In my PBL group, we talked a lot about a teacher’s responsibility to learn about a new digital tool before using it in class. This includes how to use it and how to troubleshoot when technical hiccups occur. Many teachers will be in the happy position of having a pedagogy or tech support team to call on, and I’m all in favour of knowing as much as you can about what you are introducing and why. Sometimes, though, trying something new can evolve out of a conversation with the class and it can be nice to try out a new tool or strategy in an exploratory way, between teacher and students. The success of this can depend on how well teacher and students each other and how open they are to genuinely collaborating and learning with and from each other, but collaboration is a topic for another blog.


Purpose and Blogging.

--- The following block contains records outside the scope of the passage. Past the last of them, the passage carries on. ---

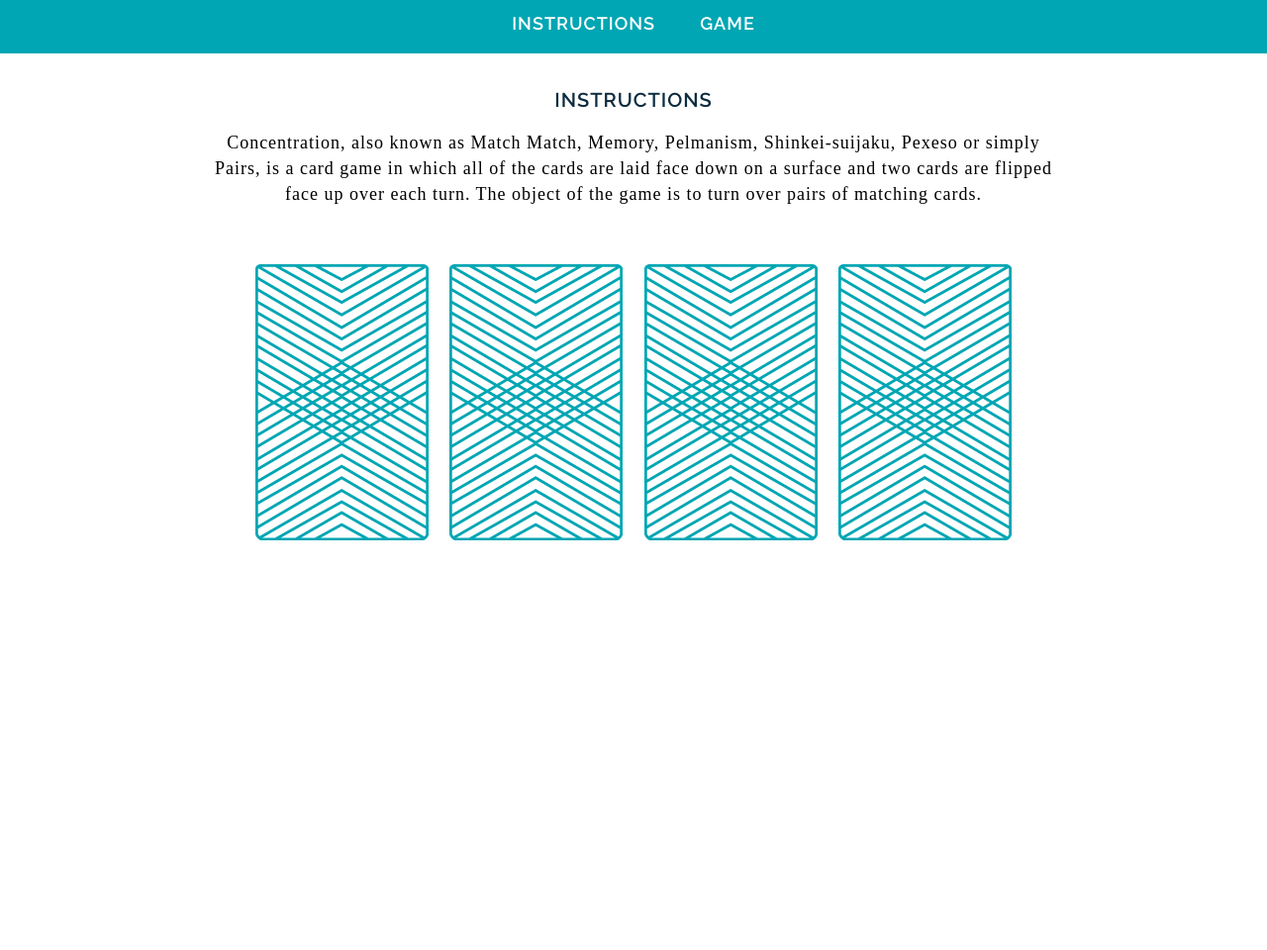
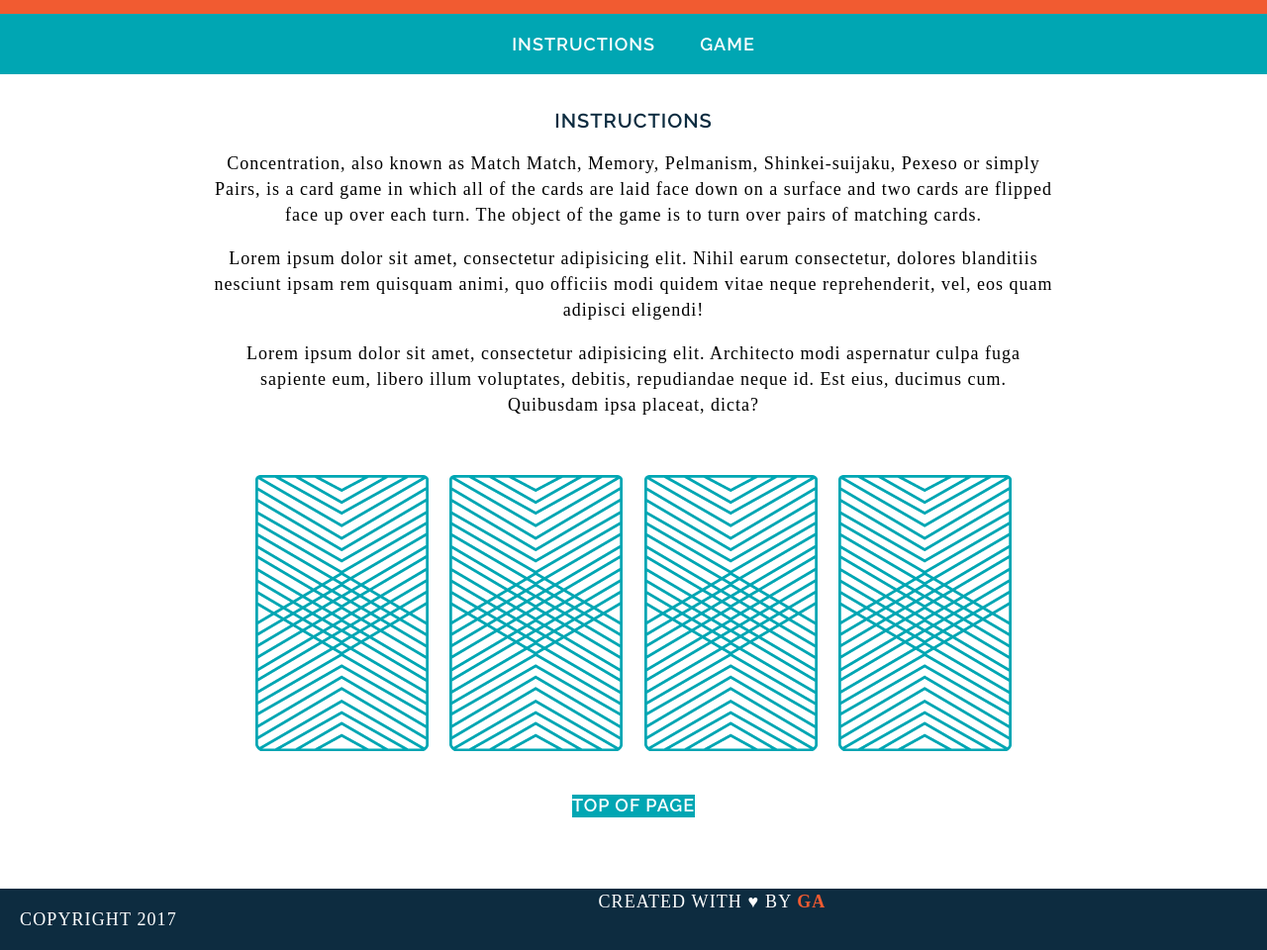
Before and after one commit to johnhitz/wdi-fundamentals-memorygame, a plain HTML site: page memory_game/index.html in a window 1280 px wide. Shown: the part 120-1080 px from the top of the page at 99% size. Before the commit the page ends 800 px from the top, so only its background shows below. Drawn offline with Linux system fonts and the light colour scheme; a web font is replaced by a local one.

Commit message:
Added scrolling functionality, footer, and styling.

```diff
--- a/memory_game/css/style.css
+++ b/memory_game/css/style.css
@@ -47,4 +47,42 @@ a {
 	font-weight: 600;
 	font-size: 18px;
 	margin: 0 20px;
+	border-bottom: 2px solid transparent;
+	background-color: #00A6B3;
 }
+
+a:hover {
+	background-color: RGBA(21, 110, 117, .5);
+}
+
+footer {
+	text-transform: uppercase;
+	padding: 0 20px;
+	background-color: #0D2C40;
+	color: white;
+	font-size: 14px;
+	letter-spacing: .08em;
+	font-weight: 500;
+}
+
+.copyright {
+	float: left;
+}
+
+.message {
+	float: rigth;
+}
+
+.clearfix:after {
+	visibility: hidden;
+	display: block;
+	content: " ";
+	clear: both;
+	height: 0;
+	font-size: 0;
+}
+
+.name {
+	color: #F15B31;
+	font-weight: 700;
+}
--- a/memory_game/index.html
+++ b/memory_game/index.html
@@ -6,17 +6,24 @@
 	<link rel="stylesheet" href="css/style.css" type="text/css">
 </head>
 <body>
+	<a name="top"></a>
 	<header>
 		<h1>Whatchamacallit</h1>
 	</header>
 	<nav>
-		<a href="#" target="_blank">Instructions</a>
-		<a href="#" target="_blank">Game</a>
+		<a href="#instructions">Instructions</a>
+		<a href="#game">Game</a>
 	</nav>
 	<main>
-		<h2>Instructions</h2>
+		<h2 id="instructions">Instructions</h2>
 		<p>
 			Concentration, also known as Match Match, Memory, Pelmanism, Shinkei-suijaku, Pexeso or simply Pairs, is a card game in which all of the cards are laid face down on a surface and two cards are flipped face up over each turn. The object of the game is to turn over pairs of matching cards.
+	    </p>
+	    <p>
+	    	Lorem ipsum dolor sit amet, consectetur adipisicing elit. Nihil earum consectetur, dolores blanditiis nesciunt ipsam rem quisquam animi, quo officiis modi quidem vitae neque reprehenderit, vel, eos quam adipisci eligendi!
+	    </p>
+	    <p>
+	    	Lorem ipsum dolor sit amet, consectetur adipisicing elit. Architecto modi aspernatur culpa fuga sapiente eum, libero illum voluptates, debitis, repudiandae neque id. Est eius, ducimus cum. Quibusdam ipsa placeat, dicta?
 	    </p>
 		<div>
 			<img src="images/back.png" alt="Queen of Diamonds">
@@ -24,6 +31,12 @@
 			<img src="images/back.png" alt="King of Diamonds">
 			<img src="images/back.png" alt="King of Hearts">
 		</div>
+		<a href="#top">Top of Page</a>
 	</main>
+	<a name="game"></a>
+	<footer class="clearfix">
+		<p class="copyright">Copyright 2017</p>
+		<p class="message">Created with &hearts; by <span class="name">GA</span></p>
+	</footer>
 </body>
 </html>
```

Blogging can be a very central aspect of digital literacies, as it can be a way to connect with others, thereby building a network while you build your profile.

I must admit that blogging for an academic purpose was a fairly new concept for me. Until now, I’ve only ever heard of food bloggers, stay-at-home mum bloggers, or perhaps the odd travel writer whose blog made them famous and quite wealthy. To me, blogging seemed to be in some way connected with ‘celebrity’ status or advertising.

I have encountered a postgrad course where, fairly regularly, students had to blog the answers to a question. The blogs just seemed to sit in a vacuum and no-one seemed to know what to do with them. Students were asked to blog because that was an option on the institution’s VLE. In other words, the blogs had no purpose. Needless to say, neither students nor teachers embraced the concept. Blogging was a chore and an isolating one at that, rather than an opportunity to reach out and connect with like-minded or not so like-minded classmates.

So, it has been eye opening to see blogs used as part of the certification criteria on my ONL course. I’m probably most confused about the purpose my blogs should have. Should they be reflective, where I think about what I have learned, relate it to prior knowledge or experience and think about how I might put some of the new learning into practice?

Or should they be used to add to the discussion? Should I build on the main points of the lesson and go off and find new references that may be of interest to the class? Perhaps the best I can do is decide on a purpose for each blog and see it through.


Interestingly, we had a chat about this in my PBL group where some people who are used to academic writing find blogging a challenge as they try to make it less academic in tone, whereas others find the challenge is to add references and make their blog more academic. Either way, my PBL friends encouraged me to take the plunge and write something. They tell me it’s worth it, especially when people comment, so please do.



Digital Literacies